Records Block Start

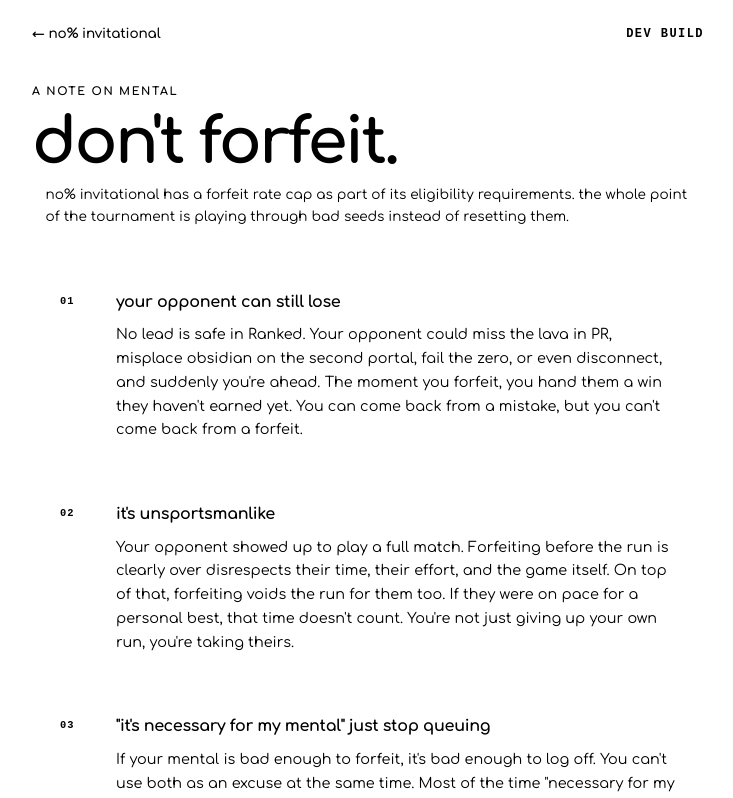
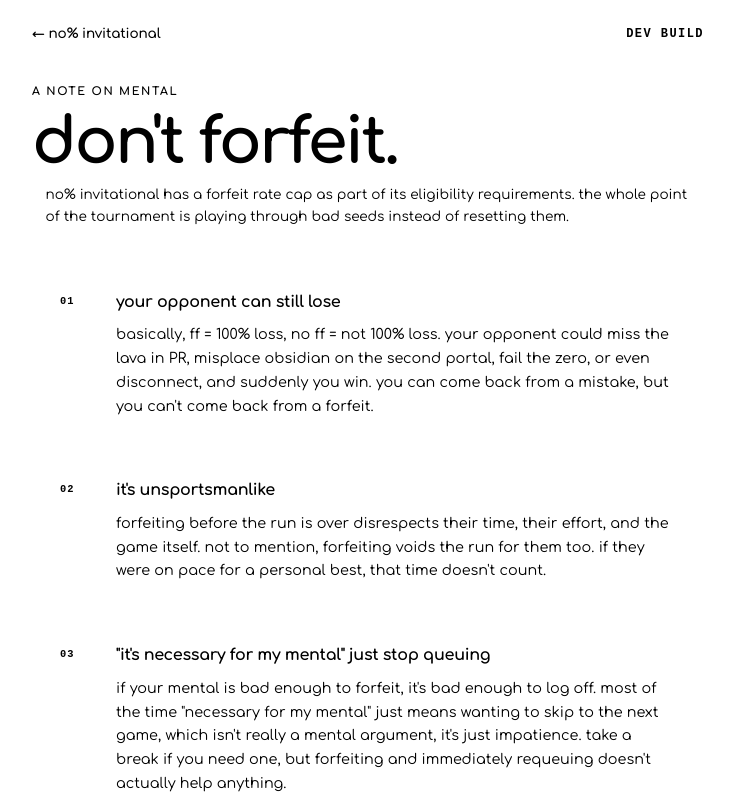
Before and after one commit to patttterson/haerin, a SvelteKit app: page /mental in a window 1280 px wide. Shown: the top 798 px of the page, without its empty margins (272-1005 px from the left). Built offline with nearby package versions, Linux system fonts and the light colour scheme.

Commit message:
fix: give the mental page more nonchalaura

```diff
--- a/src/routes/mental/+page.svelte
+++ b/src/routes/mental/+page.svelte
@@ -31,10 +31,10 @@
 				<div class="point-body">
 					<h2 class="point-title">your opponent can still lose</h2>
 					<p class="point-text">
-						No lead is safe in Ranked. Your opponent could miss the lava in PR, misplace obsidian on
-						the second portal, fail the zero, or even disconnect, and suddenly you're ahead. The
-						moment you forfeit, you hand them a win they haven't earned yet. You can come back from
-						a mistake, but you can't come back from a forfeit.
+						basically, ff = 100% loss, no ff = not 100% loss. your opponent could miss the lava in
+						PR, misplace obsidian on the second portal, fail the zero, or even disconnect, and
+						suddenly you win. you can come back from a mistake, but you can't come back from a
+						forfeit.
 					</p>
 				</div>
 			</div>
@@ -44,10 +44,9 @@
 				<div class="point-body">
 					<h2 class="point-title">it's unsportsmanlike</h2>
 					<p class="point-text">
-						Your opponent showed up to play a full match. Forfeiting before the run is clearly over
-						disrespects their time, their effort, and the game itself. On top of that, forfeiting
-						voids the run for them too. If they were on pace for a personal best, that time doesn't
-						count. You're not just giving up your own run, you're taking theirs.
+						forfeiting before the run is over disrespects their time, their effort, and the game
+						itself. not to mention, forfeiting voids the run for them too. if they were on pace for
+						a personal best, that time doesn't count.
 					</p>
 				</div>
 			</div>
@@ -57,11 +56,10 @@
 				<div class="point-body">
 					<h2 class="point-title">"it's necessary for my mental" just stop queuing</h2>
 					<p class="point-text">
-						If your mental is bad enough to forfeit, it's bad enough to log off. You can't use both
-						as an excuse at the same time. Most of the time "necessary for my mental" just means
-						wanting to skip to the next game, which isn't really a mental argument, it's just
-						impatience. Take a break if you need one, but forfeiting and immediately requeuing
-						doesn't actually help anything.
+						if your mental is bad enough to forfeit, it's bad enough to log off. most of the time
+						"necessary for my mental" just means wanting to skip to the next game, which isn't
+						really a mental argument, it's just impatience. take a break if you need one, but
+						forfeiting and immediately requeuing doesn't actually help anything.
 					</p>
 				</div>
 			</div>
```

Records Block End

Exercise description ::
Looking through the records, copy out every line in which the word "actually" is found.

Finished task ::
-						doesn't actually help anything.
+						forfeiting and immediately requeuing doesn't actually help anything.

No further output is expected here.